Australian Foreign Minister Julie Bishop yesterday expressed concern to Russia about an Australian crew member of a Greenpeace ship facing a “very serious” piracy charge over an Arctic oil exploration protest.
Colin Russell is one of 30 activists from the Arctic Sunrise ship who were detained in Russia and are facing the charge, which can carry a lengthy jail term, after last month’s protest.
After talks with Russian Deputy Foreign Minister Igor Morgulov on the sidelines of the APEC forum in Bali, Bishop said she had raised “Australia’s concern about the case.”
She said she asked the minister “that Russian authorities accord due legal process to Mr Russell and other detainees,” adding that Australia was looking into whether the “very serious charge” was appropriate.
“I’m seeking advice on the details of the piracy charges. I understand they were brought under a Russian law, but we’re seeking advice as to whether these charges are appropriate,” she said.

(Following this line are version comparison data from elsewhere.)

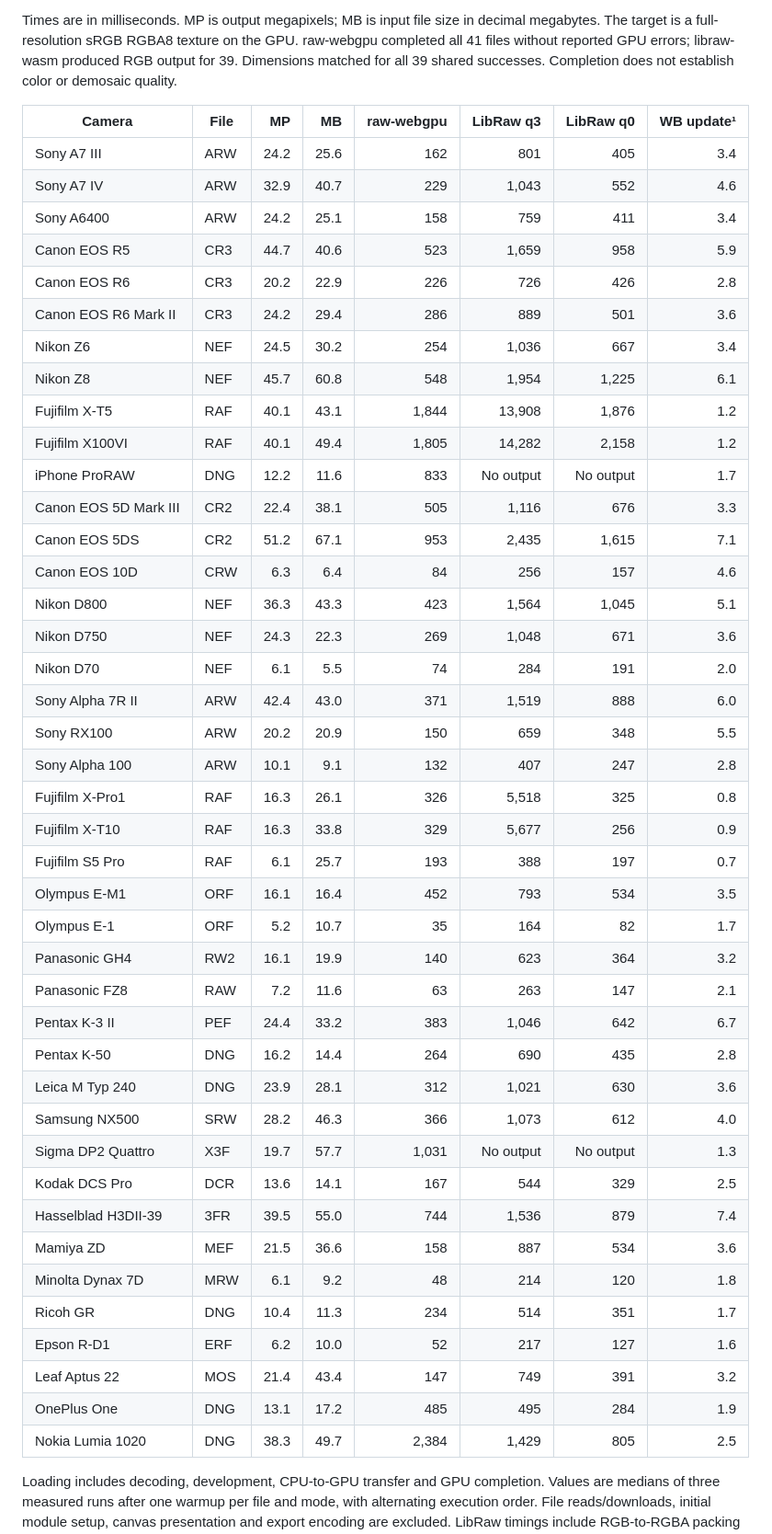
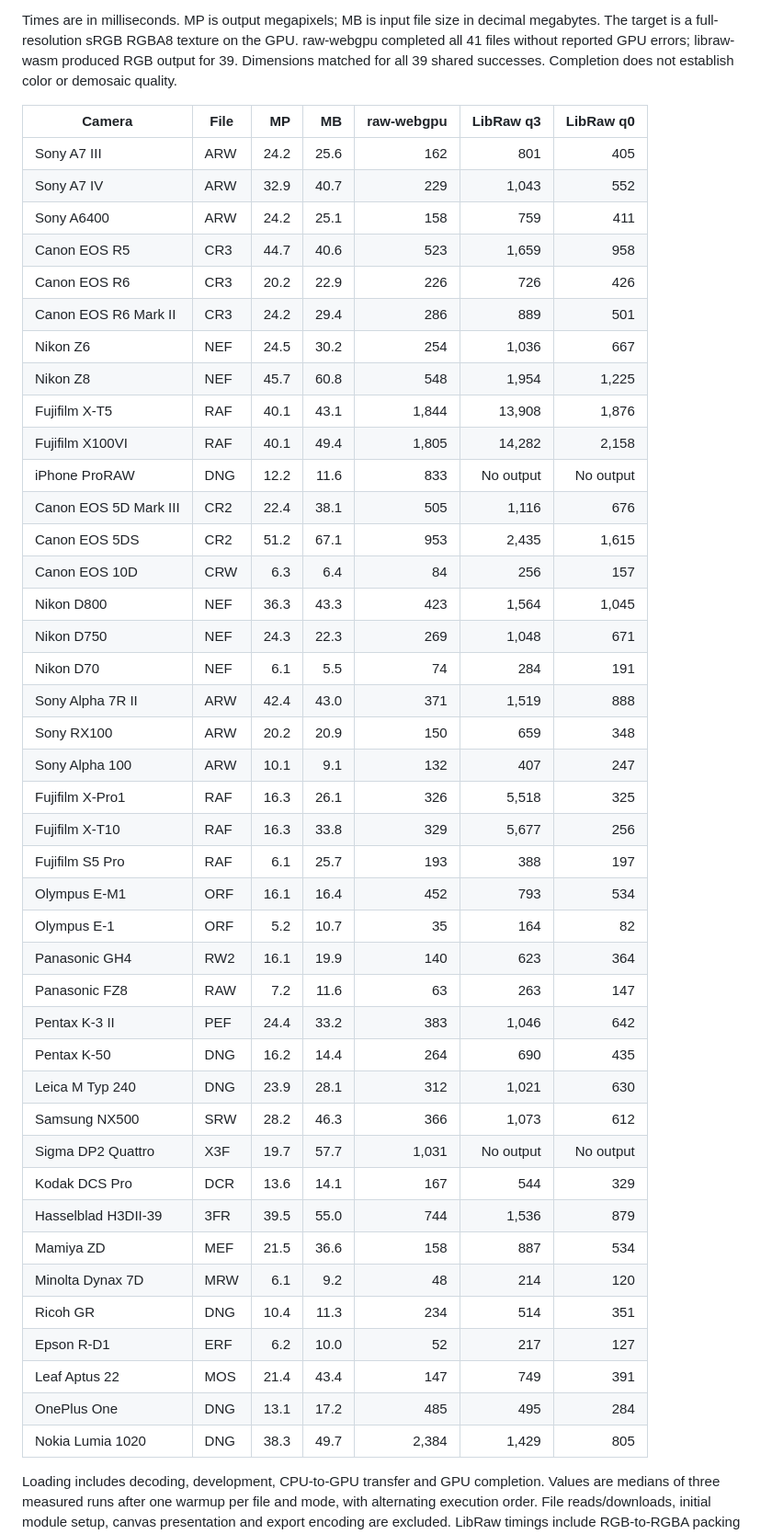
Before and after one commit to roprgm/raw-webgpu, a Markdown page: README.md, the part around one of its changes. Shown at 92% size. GitHub-like rendering.

Commit message:
Clean public documentation

```diff
--- a/README.md
+++ b/README.md
@@ -97,49 +97,49 @@ Published **raw-webgpu 0.1.1** vs [libraw-wasm 1.6.0](https://github.com/ybouane
 
 Times are in milliseconds. MP is output megapixels; MB is input file size in decimal megabytes. The target is a full-resolution sRGB RGBA8 texture on the GPU. raw-webgpu completed all 41 files without reported GPU errors; libraw-wasm produced RGB output for 39. Dimensions matched for all 39 shared successes. Completion does not establish color or demosaic quality.
 
-| Camera | File | MP | MB | raw-webgpu | LibRaw q3 | LibRaw q0 | WB update¹ |
-| --- | --- | ---: | ---: | ---: | ---: | ---: | ---: |
-| Sony A7 III | ARW | 24.2 | 25.6 | 162 | 801 | 405 | 3.4 |
-| Sony A7 IV | ARW | 32.9 | 40.7 | 229 | 1,043 | 552 | 4.6 |
-| Sony A6400 | ARW | 24.2 | 25.1 | 158 | 759 | 411 | 3.4 |
-| Canon EOS R5 | CR3 | 44.7 | 40.6 | 523 | 1,659 | 958 | 5.9 |
-| Canon EOS R6 | CR3 | 20.2 | 22.9 | 226 | 726 | 426 | 2.8 |
-| Canon EOS R6 Mark II | CR3 | 24.2 | 29.4 | 286 | 889 | 501 | 3.6 |
-| Nikon Z6 | NEF | 24.5 | 30.2 | 254 | 1,036 | 667 | 3.4 |
-| Nikon Z8 | NEF | 45.7 | 60.8 | 548 | 1,954 | 1,225 | 6.1 |
-| Fujifilm X-T5 | RAF | 40.1 | 43.1 | 1,844 | 13,908 | 1,876 | 1.2 |
-| Fujifilm X100VI | RAF | 40.1 | 49.4 | 1,805 | 14,282 | 2,158 | 1.2 |
-| iPhone ProRAW | DNG | 12.2 | 11.6 | 833 | No output | No output | 1.7 |
-| Canon EOS 5D Mark III | CR2 | 22.4 | 38.1 | 505 | 1,116 | 676 | 3.3 |
-| Canon EOS 5DS | CR2 | 51.2 | 67.1 | 953 | 2,435 | 1,615 | 7.1 |
-| Canon EOS 10D | CRW | 6.3 | 6.4 | 84 | 256 | 157 | 4.6 |
-| Nikon D800 | NEF | 36.3 | 43.3 | 423 | 1,564 | 1,045 | 5.1 |
-| Nikon D750 | NEF | 24.3 | 22.3 | 269 | 1,048 | 671 | 3.6 |
-| Nikon D70 | NEF | 6.1 | 5.5 | 74 | 284 | 191 | 2.0 |
-| Sony Alpha 7R II | ARW | 42.4 | 43.0 | 371 | 1,519 | 888 | 6.0 |
-| Sony RX100 | ARW | 20.2 | 20.9 | 150 | 659 | 348 | 5.5 |
-| Sony Alpha 100 | ARW | 10.1 | 9.1 | 132 | 407 | 247 | 2.8 |
-| Fujifilm X-Pro1 | RAF | 16.3 | 26.1 | 326 | 5,518 | 325 | 0.8 |
-| Fujifilm X-T10 | RAF | 16.3 | 33.8 | 329 | 5,677 | 256 | 0.9 |
-| Fujifilm S5 Pro | RAF | 6.1 | 25.7 | 193 | 388 | 197 | 0.7 |
-| Olympus E-M1 | ORF | 16.1 | 16.4 | 452 | 793 | 534 | 3.5 |
-| Olympus E-1 | ORF | 5.2 | 10.7 | 35 | 164 | 82 | 1.7 |
-| Panasonic GH4 | RW2 | 16.1 | 19.9 | 140 | 623 | 364 | 3.2 |
-| Panasonic FZ8 | RAW | 7.2 | 11.6 | 63 | 263 | 147 | 2.1 |
-| Pentax K-3 II | PEF | 24.4 | 33.2 | 383 | 1,046 | 642 | 6.7 |
-| Pentax K-50 | DNG | 16.2 | 14.4 | 264 | 690 | 435 | 2.8 |
-| Leica M Typ 240 | DNG | 23.9 | 28.1 | 312 | 1,021 | 630 | 3.6 |
-| Samsung NX500 | SRW | 28.2 | 46.3 | 366 | 1,073 | 612 | 4.0 |
-| Sigma DP2 Quattro | X3F | 19.7 | 57.7 | 1,031 | No output | No output | 1.3 |
-| Kodak DCS Pro | DCR | 13.6 | 14.1 | 167 | 544 | 329 | 2.5 |
-| Hasselblad H3DII-39 | 3FR | 39.5 | 55.0 | 744 | 1,536 | 879 | 7.4 |
-| Mamiya ZD | MEF | 21.5 | 36.6 | 158 | 887 | 534 | 3.6 |
-| Minolta Dynax 7D | MRW | 6.1 | 9.2 | 48 | 214 | 120 | 1.8 |
-| Ricoh GR | DNG | 10.4 | 11.3 | 234 | 514 | 351 | 1.7 |
-| Epson R-D1 | ERF | 6.2 | 10.0 | 52 | 217 | 127 | 1.6 |
-| Leaf Aptus 22 | MOS | 21.4 | 43.4 | 147 | 749 | 391 | 3.2 |
-| OnePlus One | DNG | 13.1 | 17.2 | 485 | 495 | 284 | 1.9 |
-| Nokia Lumia 1020 | DNG | 38.3 | 49.7 | 2,384 | 1,429 | 805 | 2.5 |
+| Camera | File | MP | MB | raw-webgpu | LibRaw q3 | LibRaw q0 |
+| --- | --- | ---: | ---: | ---: | ---: | ---: |
+| Sony A7 III | ARW | 24.2 | 25.6 | 162 | 801 | 405 |
+| Sony A7 IV | ARW | 32.9 | 40.7 | 229 | 1,043 | 552 |
+| Sony A6400 | ARW | 24.2 | 25.1 | 158 | 759 | 411 |
+| Canon EOS R5 | CR3 | 44.7 | 40.6 | 523 | 1,659 | 958 |
+| Canon EOS R6 | CR3 | 20.2 | 22.9 | 226 | 726 | 426 |
+| Canon EOS R6 Mark II | CR3 | 24.2 | 29.4 | 286 | 889 | 501 |
+| Nikon Z6 | NEF | 24.5 | 30.2 | 254 | 1,036 | 667 |
+| Nikon Z8 | NEF | 45.7 | 60.8 | 548 | 1,954 | 1,225 |
+| Fujifilm X-T5 | RAF | 40.1 | 43.1 | 1,844 | 13,908 | 1,876 |
+| Fujifilm X100VI | RAF | 40.1 | 49.4 | 1,805 | 14,282 | 2,158 |
+| iPhone ProRAW | DNG | 12.2 | 11.6 | 833 | No output | No output |
+| Canon EOS 5D Mark III | CR2 | 22.4 | 38.1 | 505 | 1,116 | 676 |
+| Canon EOS 5DS | CR2 | 51.2 | 67.1 | 953 | 2,435 | 1,615 |
+| Canon EOS 10D | CRW | 6.3 | 6.4 | 84 | 256 | 157 |
+| Nikon D800 | NEF | 36.3 | 43.3 | 423 | 1,564 | 1,045 |
+| Nikon D750 | NEF | 24.3 | 22.3 | 269 | 1,048 | 671 |
+| Nikon D70 | NEF | 6.1 | 5.5 | 74 | 284 | 191 |
+| Sony Alpha 7R II | ARW | 42.4 | 43.0 | 371 | 1,519 | 888 |
+| Sony RX100 | ARW | 20.2 | 20.9 | 150 | 659 | 348 |
+| Sony Alpha 100 | ARW | 10.1 | 9.1 | 132 | 407 | 247 |
+| Fujifilm X-Pro1 | RAF | 16.3 | 26.1 | 326 | 5,518 | 325 |
+| Fujifilm X-T10 | RAF | 16.3 | 33.8 | 329 | 5,677 | 256 |
+| Fujifilm S5 Pro | RAF | 6.1 | 25.7 | 193 | 388 | 197 |
+| Olympus E-M1 | ORF | 16.1 | 16.4 | 452 | 793 | 534 |
+| Olympus E-1 | ORF | 5.2 | 10.7 | 35 | 164 | 82 |
+| Panasonic GH4 | RW2 | 16.1 | 19.9 | 140 | 623 | 364 |
+| Panasonic FZ8 | RAW | 7.2 | 11.6 | 63 | 263 | 147 |
+| Pentax K-3 II | PEF | 24.4 | 33.2 | 383 | 1,046 | 642 |
+| Pentax K-50 | DNG | 16.2 | 14.4 | 264 | 690 | 435 |
+| Leica M Typ 240 | DNG | 23.9 | 28.1 | 312 | 1,021 | 630 |
+| Samsung NX500 | SRW | 28.2 | 46.3 | 366 | 1,073 | 612 |
+| Sigma DP2 Quattro | X3F | 19.7 | 57.7 | 1,031 | No output | No output |
+| Kodak DCS Pro | DCR | 13.6 | 14.1 | 167 | 544 | 329 |
+| Hasselblad H3DII-39 | 3FR | 39.5 | 55.0 | 744 | 1,536 | 879 |
+| Mamiya ZD | MEF | 21.5 | 36.6 | 158 | 887 | 534 |
+| Minolta Dynax 7D | MRW | 6.1 | 9.2 | 48 | 214 | 120 |
+| Ricoh GR | DNG | 10.4 | 11.3 | 234 | 514 | 351 |
+| Epson R-D1 | ERF | 6.2 | 10.0 | 52 | 217 | 127 |
+| Leaf Aptus 22 | MOS | 21.4 | 43.4 | 147 | 749 | 391 |
+| OnePlus One | DNG | 13.1 | 17.2 | 485 | 495 | 284 |
+| Nokia Lumia 1020 | DNG | 38.3 | 49.7 | 2,384 | 1,429 | 805 |
 
 Loading includes decoding, development, CPU-to-GPU transfer and GPU completion. Values are medians of three measured runs after one warmup per file and mode, with alternating execution order. File reads/downloads, initial module setup, canvas presentation and export encoding are excluded. LibRaw timings include RGB-to-RGBA packing and `writeTexture`; raw-webgpu uses `createDevelopPass({ outputColorSpace: "srgb", format: "rgba8unorm" })`.
 
```
Also changed, not shown: other parts of README.md (+7 -13 lines).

Piracy by an organized group carries a prison sentence of up to 15 years in Russia.
Bishop said Australian consular officials had spoken with Russell, adding: “I understand he is well.”
A prisoners’ rights activist said earlier in the week the detainees were complaining of cold cells, chain-smoking fellow prisoners and difficulties communicating with guards, hardly any of whom speak English.
During the Sept. 18 protest, several activists scaled an oil platform owned by energy giant Gazprom in the Barents Sea to denounce its plans to drill in the Arctic.
Russian border guards lowered themselves onto the Dutch-flagged Arctic Sunrise from a helicopter, locked up the crew and towed the ship to Murmansk, nearly 2,000km north of Moscow.
Russian investigators charged all 30 crew members with piracy over the protest. They accused the activists of trying to seize property with threats of violence.
Greenpeace denies the crew members — who come from 18 different countries including Russia, Britain, New Zealand, Canada and France — committed any crime.
Lawyers for the 30, who are being held in Murmansk and the nearby town of Apatity, have filed appeals against the decision to hold them in detention.
The Netherlands said on Friday it had started legal action to free the crew members.